Ryan was recently named a finalist in the Greater Boston Federal Executive Board's Excellence in Government Award for Creativity and Innovation. He's been working on a project for years to help the CG more efficiently and effectively target safety and fishery law violations. It's taken countless hours of his time to define the problem, learn the computer language coding, develop, test, run, document and maintain the program. None of it is a duty in his job description, and in fact, he's done all of this innovation while still running the day to day executive operations of the CGC Grand Isle as XO. You could say I'm more than just a little proud of his accomplishments. I'd brag about him all day, but I'm not sure how much of what he does is secret.
Unfortunately, Ryan's program was edged out by a worker at the Volpe Transportation Center's initiative to reduce reuse and recycle. It apparently saved them $98,000 last year. I'm not as impressed as I should be, but I'm probably biased.
There were awards for public servants and community service. Two of the most notable:

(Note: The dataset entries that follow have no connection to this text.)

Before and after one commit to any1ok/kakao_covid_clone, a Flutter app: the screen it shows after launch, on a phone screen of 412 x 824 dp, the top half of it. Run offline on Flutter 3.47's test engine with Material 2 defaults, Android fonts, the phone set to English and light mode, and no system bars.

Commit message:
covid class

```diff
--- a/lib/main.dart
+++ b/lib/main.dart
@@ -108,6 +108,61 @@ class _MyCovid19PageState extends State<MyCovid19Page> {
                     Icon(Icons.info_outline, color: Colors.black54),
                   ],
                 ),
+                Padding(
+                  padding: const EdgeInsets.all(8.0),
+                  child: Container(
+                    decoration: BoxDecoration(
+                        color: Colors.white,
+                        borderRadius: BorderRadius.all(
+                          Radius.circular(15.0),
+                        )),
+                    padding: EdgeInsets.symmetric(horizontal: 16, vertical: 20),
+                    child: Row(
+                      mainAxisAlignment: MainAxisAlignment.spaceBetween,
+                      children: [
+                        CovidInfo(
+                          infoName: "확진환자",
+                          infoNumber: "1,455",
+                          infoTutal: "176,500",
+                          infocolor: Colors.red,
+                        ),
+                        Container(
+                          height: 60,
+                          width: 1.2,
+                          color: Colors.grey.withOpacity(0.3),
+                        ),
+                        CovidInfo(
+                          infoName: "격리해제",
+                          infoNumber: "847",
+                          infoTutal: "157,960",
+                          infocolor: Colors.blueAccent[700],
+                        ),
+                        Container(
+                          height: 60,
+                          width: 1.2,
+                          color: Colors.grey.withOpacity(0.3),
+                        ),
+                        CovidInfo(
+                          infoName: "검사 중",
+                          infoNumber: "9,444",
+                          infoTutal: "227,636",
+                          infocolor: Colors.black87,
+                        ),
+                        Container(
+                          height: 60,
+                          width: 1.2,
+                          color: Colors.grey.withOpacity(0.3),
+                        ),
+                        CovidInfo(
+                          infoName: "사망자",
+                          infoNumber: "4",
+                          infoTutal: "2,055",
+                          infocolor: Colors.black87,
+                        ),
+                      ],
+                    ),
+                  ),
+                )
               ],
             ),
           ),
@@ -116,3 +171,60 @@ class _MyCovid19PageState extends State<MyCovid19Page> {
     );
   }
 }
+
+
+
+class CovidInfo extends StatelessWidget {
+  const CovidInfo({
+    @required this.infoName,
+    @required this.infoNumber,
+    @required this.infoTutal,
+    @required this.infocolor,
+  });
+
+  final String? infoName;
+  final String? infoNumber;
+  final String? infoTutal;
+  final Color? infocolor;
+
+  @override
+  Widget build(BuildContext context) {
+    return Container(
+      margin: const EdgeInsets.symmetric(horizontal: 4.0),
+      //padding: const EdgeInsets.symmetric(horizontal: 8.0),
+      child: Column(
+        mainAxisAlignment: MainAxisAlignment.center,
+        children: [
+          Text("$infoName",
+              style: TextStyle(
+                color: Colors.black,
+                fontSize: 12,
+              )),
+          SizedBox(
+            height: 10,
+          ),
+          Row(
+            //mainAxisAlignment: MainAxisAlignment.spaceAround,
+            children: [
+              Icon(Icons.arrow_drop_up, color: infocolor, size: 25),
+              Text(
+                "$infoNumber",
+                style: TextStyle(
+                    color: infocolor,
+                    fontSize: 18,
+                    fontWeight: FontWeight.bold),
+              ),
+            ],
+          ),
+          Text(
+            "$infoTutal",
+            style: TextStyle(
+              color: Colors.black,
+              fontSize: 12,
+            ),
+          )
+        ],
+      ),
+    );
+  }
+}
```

The Senator Paul E. Tsongas Award for Exemplary Community Service went to Father Paul O'Brien who runs Cor Unum in Lawrence, MA. It warms my heart to see what his hard work and dedication to service through Christ has done for his community. Thinking back to my days volunteering at Open-M in Akron, OH, I know serving food to hungry people is so much more than filling a stomach. I'm inspired to get involved again, since I shamefully haven't served our brothers and sisters in years. It could just be hormones, but I cried when Father O'Brien spoke about the children who come to Cor Unum by themselves.
Another award, the Outstanding Federal Volunteer award went to Anne Sullivan, a volunteer at the VA Boston Healthcare System. Anne is 86 and has completed 10,000 hours of service over the last 20 years, serving our vetrans when they are most vulnerable. Again, the tears sprung to my eyes. The bureaucracy surrounding the VA system is frustrating to anyone, and to have a kind volunteer to help guide you through the process is such a blessing. I can only hope to be that dedicated to serving our community when I'm 86.
In the end, I find it amusing that neither of the most moving awards of the day went to actual federal employees, but that goes back to my belief that anytime you get the government involved in something useful the government only messes it up. Oh, wait, sorry, I promised I would keep this clean and free of political jokes.
Please join me in thanking all of the nominees, finalists and recipients of the 2011 Excellence in Government Awards (especially my awesome husband who should have won!)